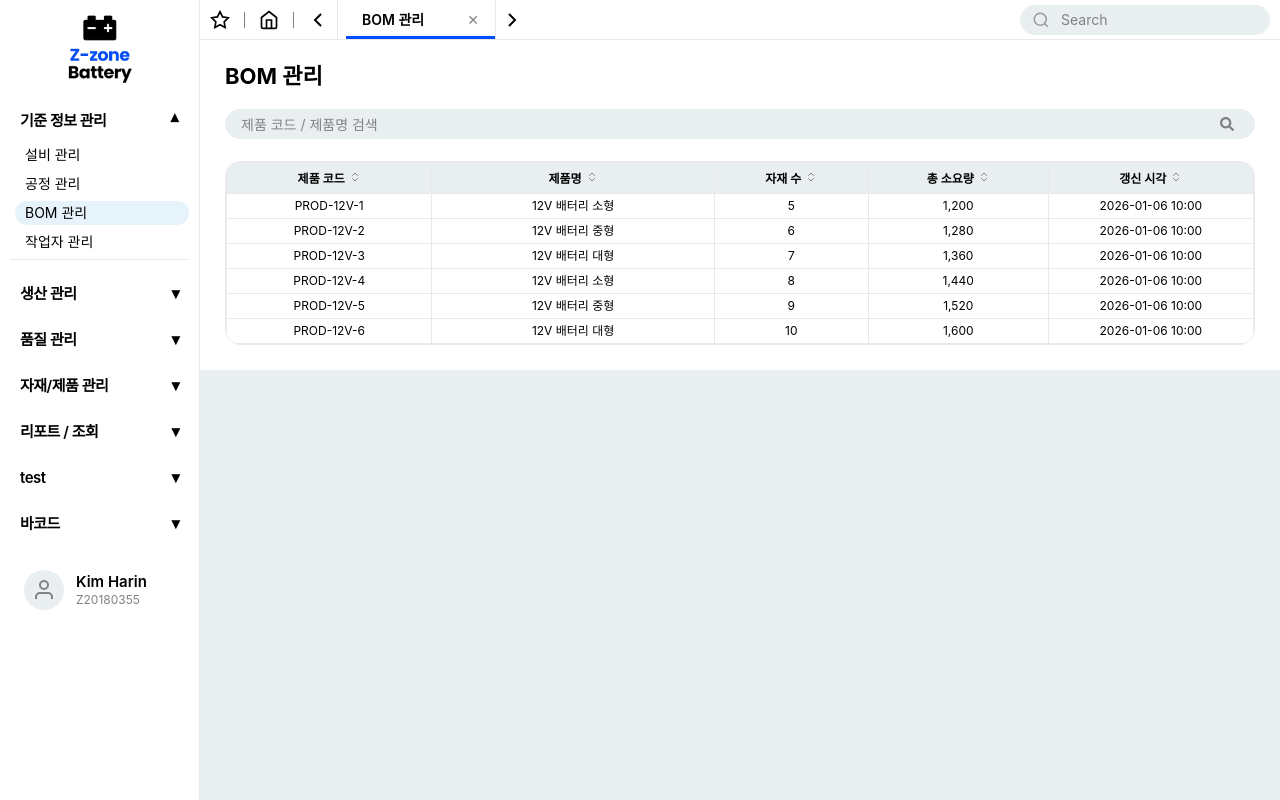
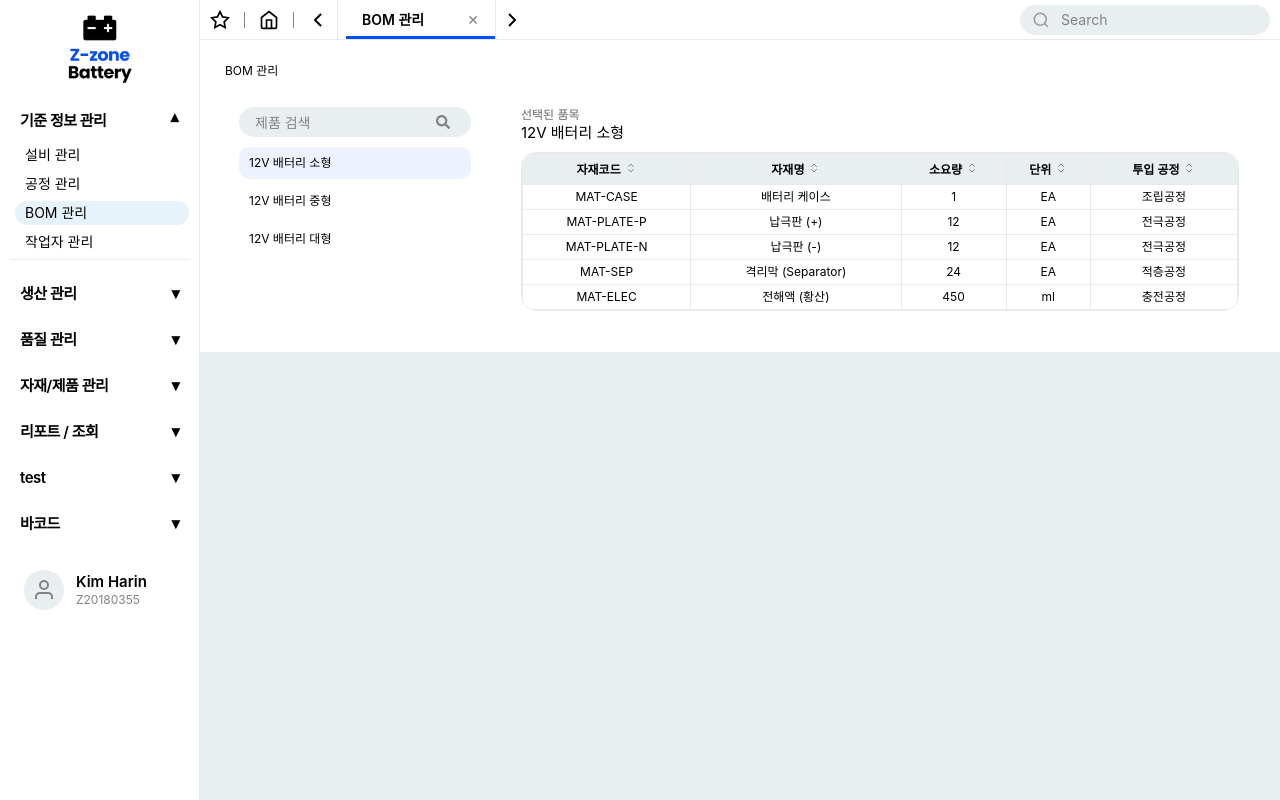
Before and after one commit to mes-team-2/React, a React (Create React App) app: page /mes/master/bom in a window 1280 px wide. Built offline with nearby package versions, Linux system fonts and the light colour scheme.

Commit message:
BOM 수정

```diff
--- a/src/pages/master/BOM.js
+++ b/src/pages/master/BOM.js
@@ -1,105 +1,91 @@
 import styled from "styled-components";
-import { useMemo, useState } from "react";
+import { useState, useMemo } from "react";
 import Table from "../../components/TableStyle";
 import SearchBar from "../../components/SearchBar";
-import SideDrawer from "../../components/SideDrawer";
+import Button from "../../components/Button";
 import BOMDetail from "./BOMDetail";
-import { PieChart, Pie, Cell, Tooltip, ResponsiveContainer } from "recharts";
 
 /* =========================
-   색상
+   제품 3종 고정
 ========================= */
-const COLORS = ["#6366f1", "#22c55e", "#f59e0b", "#ef4444", "#14b8a6"];
-
-export default function Bom() {
-  const [keyword, setKeyword] = useState("");
-  const [selectedBom, setSelectedBom] = useState(null);
-  const [open, setOpen] = useState(false);
-  const [sortConfig, setSortConfig] = useState({
-    key: null,
-    direction: "asc",
-  });
+const PRODUCTS = [
+  { id: 1, code: "PROD-12V-S", name: "12V 배터리 소형" },
+  { id: 2, code: "PROD-12V-M", name: "12V 배터리 중형" },
+  { id: 3, code: "PROD-12V-L", name: "12V 배터리 대형" },
+];
 
 /* =========================
-     BOM 데이터 (제품 기준)
+   BOM 데이터
 ========================= */
-  const tableData = useMemo(
-    () =>
-      Array.from({ length: 6 }).map((_, i) => ({
-        id: i + 1,
-        productCode: `PROD-12V-${i + 1}`,
-        productName:
-          i % 3 === 0
-            ? "12V 배터리 소형"
-            : i % 3 === 1
-              ? "12V 배터리 중형"
-              : "12V 배터리 대형",
-        materialCount: 5 + i,
-        totalRequiredQty: 1200 + i * 80,
-        updatedAt: "2026-01-06 10:00",
-      })),
-    [],
-  );
+const BASE_BOM = [
+  {
+    id: 1,
+    materialCode: "MAT-CASE",
+    materialName: "배터리 케이스",
+    qty: 1,
+    unit: "EA",
+    process: "조립공정",
+  },
+  {
+    id: 2,
+    materialCode: "MAT-PLATE-P",
+    materialName: "납극판 (+)",
+    qty: 12,
+    unit: "EA",
+    process: "전극공정",
+  },
+  {
+    id: 3,
+    materialCode: "MAT-PLATE-N",
+    materialName: "납극판 (-)",
+    qty: 12,
+    unit: "EA",
+    process: "전극공정",
+  },
+  {
+    id: 4,
+    materialCode: "MAT-SEP",
+    materialName: "격리막 (Separator)",
+    qty: 24,
+    unit: "EA",
+    process: "적층공정",
+  },
+  {
+    id: 5,
+    materialCode: "MAT-ELEC",
+    materialName: "전해액 (황산)",
+    qty: 450,
+    unit: "ml",
+    process: "충전공정",
+  },
+];
 
-  /* =========================
-     검색
-  ========================= */
-  const filteredData = useMemo(() => {
-    if (!keyword.trim()) return tableData;
-    const lower = keyword.toLowerCase();
-    return tableData.filter(
-      (row) =>
-        row.productCode.toLowerCase().includes(lower) ||
-        row.productName.toLowerCase().includes(lower),
-    );
-  }, [keyword, tableData]);
-
-  /* =========================
-     정렬
-  ========================= */
-  const sortedData = useMemo(() => {
-    if (!sortConfig.key) return filteredData;
-
-    return [...filteredData].sort((a, b) => {
-      const aVal = a[sortConfig.key];
-      const bVal = b[sortConfig.key];
-
-      if (typeof aVal === "string") {
-        return sortConfig.direction === "asc"
-          ? aVal.localeCompare(bVal, "ko", { numeric: true })
-          : bVal.localeCompare(aVal, "ko", { numeric: true });
-      }
-      return sortConfig.direction === "asc" ? aVal - bVal : bVal - aVal;
-    });
-  }, [filteredData, sortConfig]);
-
-  const handleSort = (key) => {
-    setSortConfig((prev) => ({
-      key,
-      direction: prev.key === key && prev.direction === "asc" ? "desc" : "asc",
-    }));
+const BOM_BY_PRODUCT = {
+  "PROD-12V-S": BASE_BOM,
+  "PROD-12V-M": BASE_BOM.map((b) => ({ ...b, qty: Math.round(b.qty * 1.3) })),
+  "PROD-12V-L": BASE_BOM.map((b) => ({ ...b, qty: Math.round(b.qty * 1.6) })),
 };
 
-  /* =========================
-     차트 (자재 수 비율)
-  ========================= */
-  const chartData = useMemo(() => {
-    const map = {};
-    tableData.forEach((b) => {
-      map[b.productName] = b.materialCount;
-    });
-    return Object.entries(map).map(([name, value]) => ({ name, value }));
-  }, [tableData]);
+export default function BOM() {
+  const [keyword, setKeyword] = useState("");
+  const [selectedProduct, setSelectedProduct] = useState(PRODUCTS[0]);
+  const [editingRow, setEditingRow] = useState(null);
 
-  /* =========================
-     컬럼
-  ========================= */
+  const products = useMemo(() => {
+    if (!keyword) return PRODUCTS;
+    return PRODUCTS.filter((p) =>
+      p.name.toLowerCase().includes(keyword.toLowerCase()),
+    );
+  }, [keyword]);
+
+  const bomData = BOM_BY_PRODUCT[selectedProduct.code];
+
   const columns = [
-    { key: "productCode", label: "제품 코드", width: 160 },
-    { key: "productName", label: "제품명", width: 220 },
-    { key: "materialCount", label: "자재 수", width: 120 },
-    { key: "totalRequiredQty", label: "총 소요량", width: 140 },
-    { key: "updatedAt", label: "갱신 시각", width: 160 },
+    { key: "materialCode", label: "자재코드", width: 160 },
+    { key: "materialName", label: "자재명", width: 200 },
+    { key: "qty", label: "소요량", width: 100 },
+    { key: "unit", label: "단위", width: 80 },
+    { key: "process", label: "투입 공정", width: 140 },
   ];
 
   return (
@@ -108,31 +94,45 @@ export default function Bom() {
         <h2>BOM 관리</h2>
       </Header>
 
-      {/* ===== 검색 ===== */}
-      <FilterBar>
+      <Body>
+        {/* 좌측 제품 목록 */}
+        <Left>
           <SearchBar
             value={keyword}
             onChange={setKeyword}
-          placeholder="제품 코드 / 제품명 검색"
+            placeholder="제품 검색"
           />
-      </FilterBar>
+          <ProductList>
+            {products.map((p) => (
+              <ProductItem
+                key={p.code}
+                $active={p.code === selectedProduct.code}
+                onClick={() => setSelectedProduct(p)}
+              >
+                {p.name}
+              </ProductItem>
+            ))}
+          </ProductList>
+        </Left>
 
-      {/* ===== 테이블 ===== */}
+        {/* 우측 BOM */}
+        <Right>
+          <Selected>
+            <span>선택된 품목</span>
+            <strong>{selectedProduct.name}</strong>
+          </Selected>
+
           <Table
             columns={columns}
-        data={sortedData}
-        sortConfig={sortConfig}
-        onSort={handleSort}
+            data={bomData}
             selectable={false}
-        onRowClick={(row) => {
-          setSelectedBom(row);
-          setOpen(true);
-        }}
+            onRowClick={(row) => setEditingRow(row)}
           />
+        </Right>
+      </Body>
 
-      <SideDrawer open={open} onClose={() => setOpen(false)}>
-        <BOMDetail bom={selectedBom} />
-      </SideDrawer>
+      {/* BOM 수정 */}
+      <BOMDetail data={editingRow} onClose={() => setEditingRow(null)} />
     </Wrapper>
   );
 }
@@ -144,38 +144,62 @@ export default function Bom() {
 const Wrapper = styled.div`
   display: flex;
   flex-direction: column;
-  gap: 22px;
+  gap: 16px;
 `;
 
 const Header = styled.div`
-  h2 {
-    font-size: 22px;
-    font-weight: 700;
+  display: flex;
+  justify-content: space-between;
+  align-items: center;
+`;
+
+const Body = styled.div`
+  display: flex;
+  gap: 20px;
+`;
+
+const Left = styled.div`
+  width: 260px;
+  background: white;
+  border-radius: 16px;
+  padding: 14px;
+`;
+
+const ProductList = styled.div`
+  margin-top: 10px;
+  display: flex;
+  flex-direction: column;
+  gap: 6px;
+`;
+
+const ProductItem = styled.div`
+  padding: 10px;
+  border-radius: 10px;
+  cursor: pointer;
+  background: ${(p) => (p.$active ? "#eef2ff" : "transparent")};
+
+  &:hover {
+    background: #f4f6fb;
   }
 `;
 
-const Card = styled.div`
+const Right = styled.div`
+  flex: 1;
   background: white;
   border-radius: 16px;
-  padding: 18px;
-  box-shadow: 0 4px 20px rgba(0, 0, 0, 0.04);
+  padding: 16px;
+`;
 
-  h4 {
-    font-size: 14px;
-    margin-bottom: 10px;
+const Selected = styled.div`
+  margin-bottom: 12px;
+
+  span {
+    font-size: 12px;
+    opacity: 0.6;
+  }
+  strong {
+    display: block;
+    margin-top: 4px;
+    font-size: 15px;
   }
 `;
-
-const ChartBox = styled.div`
-  height: 240px;
-
-  svg:focus,
-  svg *:focus {
-    outline: none;
-  }
-`;
-
-const FilterBar = styled.div`
-  display: flex;
-  justify-content: space-between;
-`;
--- a/src/pages/master/BOMDetail.js
+++ b/src/pages/master/BOMDetail.js
@@ -1,117 +1,75 @@
 import styled from "styled-components";
-import { useMemo, useState } from "react";
-import Table from "../../components/TableStyle";
-import { PieChart, Pie, Cell, Tooltip, ResponsiveContainer } from "recharts";
+import { useState, useEffect } from "react";
+import SideDrawer from "../../components/SideDrawer";
+import Button from "../../components/Button";
 
-const COLORS = ["#6366f1", "#22c55e", "#f59e0b", "#ef4444", "#14b8a6"];
+export default function BOMDetail({ data, onClose }) {
+  const [form, setForm] = useState(null);
 
-export default function BOMDetail({ bom }) {
-  const [sortConfig, setSortConfig] = useState({
-    key: null,
-    direction: "asc",
-  });
+  useEffect(() => {
+    setForm(data);
+  }, [data]);
 
-  /* =========================
-     자재 구성
-  ========================= */
-  const materialData = useMemo(() => {
-    if (!bom) return [];
-    return [
-      { id: 1, material: "납판", requiredQty: 600, scrapRate: 2.5 },
-      { id: 2, material: "전해액", requiredQty: 300, scrapRate: 1.2 },
-      { id: 3, material: "케이스", requiredQty: 100, scrapRate: 0.5 },
-      { id: 4, material: "터미널", requiredQty: 80, scrapRate: 0.8 },
-    ];
-  }, [bom]);
-
-  /* =========================
-     정렬
-  ========================= */
-  const sortedData = useMemo(() => {
-    if (!sortConfig.key) return materialData;
-
-    return [...materialData].sort((a, b) => {
-      const aVal = a[sortConfig.key];
-      const bVal = b[sortConfig.key];
-
-      if (typeof aVal === "string") {
-        return sortConfig.direction === "asc"
-          ? aVal.localeCompare(bVal, "ko", { numeric: true })
-          : bVal.localeCompare(aVal, "ko", { numeric: true });
-      }
-      return sortConfig.direction === "asc" ? aVal - bVal : bVal - aVal;
-    });
-  }, [materialData, sortConfig]);
-
-  if (!bom) {
-    return <Empty>BOM을 선택하세요.</Empty>;
-  }
-
-  /* =========================
-     컬럼
-  ========================= */
-  const columns = [
-    { key: "material", label: "자재명", width: 180 },
-    { key: "requiredQty", label: "소요 수량", width: 140 },
-    { key: "scrapRate", label: "스크랩률(%)", width: 140 },
-  ];
+  if (!form) return null;
 
   return (
-    <Wrapper>
-      <Header>
-        <h3>BOM 상세</h3>
-      </Header>
+    <SideDrawer open={!!data} onClose={onClose}>
+      <Wrapper>
+        <h3>BOM 수정</h3>
 
-      <Summary>
-        <Item>
-          <label>제품</label>
-          <strong>{bom.productName}</strong>
-        </Item>
-        <Item>
-          <label>자재 수</label>
-          <strong>{bom.materialCount}</strong>
-        </Item>
-        <Item>
-          <label>총 소요량</label>
-          <strong>{bom.totalRequiredQty}</strong>
-        </Item>
-      </Summary>
+        <Field>
+          <label>자재코드</label>
+          <input value={form.materialCode} disabled />
+        </Field>
 
-      {/* ===== 차트 ===== */}
-      <Card>
-        <h4>자재 구성 비율</h4>
-        <ChartBox>
-          <ResponsiveContainer>
-            <PieChart>
-              <Pie data={materialData} dataKey="requiredQty" outerRadius={90}>
-                {materialData.map((_, i) => (
-                  <Cell key={i} fill={COLORS[i % COLORS.length]} />
-                ))}
-              </Pie>
-              <Tooltip />
-            </PieChart>
-          </ResponsiveContainer>
-        </ChartBox>
-      </Card>
+        <Field>
+          <label>자재명</label>
+          <input value={form.materialName} disabled />
+        </Field>
 
-      {/* ===== 테이블 ===== */}
-      <Section>
-        <h4>자재 상세</h4>
-        <Table
-          columns={columns}
-          data={sortedData}
-          sortConfig={sortConfig}
-          onSort={(key) =>
-            setSortConfig((p) => ({
-              key,
-              direction:
-                p.key === key && p.direction === "asc" ? "desc" : "asc",
-            }))
-          }
-          selectable={false}
-        />
-      </Section>
-    </Wrapper>
+        <Field>
+          <label>소요량</label>
+          <input
+            type="number"
+            value={form.qty}
+            onChange={(e) => setForm({ ...form, qty: Number(e.target.value) })}
+          />
+        </Field>
+
+        <Field>
+          <label>단위</label>
+          <input value={form.unit} disabled />
+        </Field>
+
+        <Field>
+          <label>투입 공정</label>
+          <select
+            value={form.process}
+            onChange={(e) => setForm({ ...form, process: e.target.value })}
+          >
+            <option>조립공정</option>
+            <option>전극공정</option>
+            <option>적층공정</option>
+            <option>충전공정</option>
+          </select>
+        </Field>
+
+        <BtnRow>
+          <Button variant="cancel" onClick={onClose}>
+            취소
+          </Button>
+          <Button
+            variant="primary"
+            onClick={() => {
+              console.log("SAVE BOM", form);
+              onClose();
+            }}
+          >
+            저장
+          </Button>
+        </BtnRow>
+      </Wrapper>
+    </SideDrawer>
   );
 }
 
@@ -120,73 +78,31 @@ export default function BOMDetail({ bom }) {
 ========================= */
 
 const Wrapper = styled.div`
-  display: flex;
-  flex-direction: column;
-  gap: 18px;
+  padding: 20px;
 `;
 
-const Header = styled.div`
-  h3 {
-    font-size: 20px;
-    font-weight: 700;
+const Field = styled.div`
+  margin-bottom: 14px;
+
+  label {
+    display: block;
+    font-size: 12px;
+    margin-bottom: 6px;
+    opacity: 0.7;
+  }
+
+  input,
+  select {
+    width: 100%;
+    padding: 10px;
+    border-radius: 10px;
+    border: 1px solid #ddd;
   }
 `;
 
-const Summary = styled.div`
-  display: grid;
-  grid-template-columns: repeat(3, 1fr);
-  gap: 12px;
+const BtnRow = styled.div`
+  display: flex;
+  justify-content: flex-end;
+  gap: 10px;
+  margin-top: 20px;
 `;
-
-const Item = styled.div`
-  background: white;
-  border-radius: 12px;
-  padding: 12px 14px;
-  box-shadow: 0 2px 10px rgba(0, 0, 0, 0.04);
-
-  label {
-    font-size: 11px;
-    opacity: 0.6;
-  }
-
-  strong {
-    display: block;
-    margin-top: 4px;
-    font-size: 14px;
-  }
-`;
-
-const Card = styled.div`
-  background: white;
-  border-radius: 16px;
-  padding: 16px;
-  box-shadow: 0 4px 16px rgba(0, 0, 0, 0.04);
-
-  h4 {
-    font-size: 14px;
-    margin-bottom: 10px;
-  }
-`;
-
-const ChartBox = styled.div`
-  height: 220px;
-
-  svg:focus,
-  svg *:focus {
-    outline: none;
-  }
-`;
-
-const Section = styled.div`
-  h4 {
-    margin-bottom: 8px;
-    font-size: 14px;
-    font-weight: 600;
-  }
-`;
-
-const Empty = styled.div`
-  padding: 60px 20px;
-  text-align: center;
-  opacity: 0.6;
-`;
```
Lines whose indentation alone changed are shown as unchanged.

## Exercise details
From the listing above, collect each line in which the string "FilterBar" appears.

## Expected answer
-      <FilterBar>
-      </FilterBar>
-const FilterBar = styled.div`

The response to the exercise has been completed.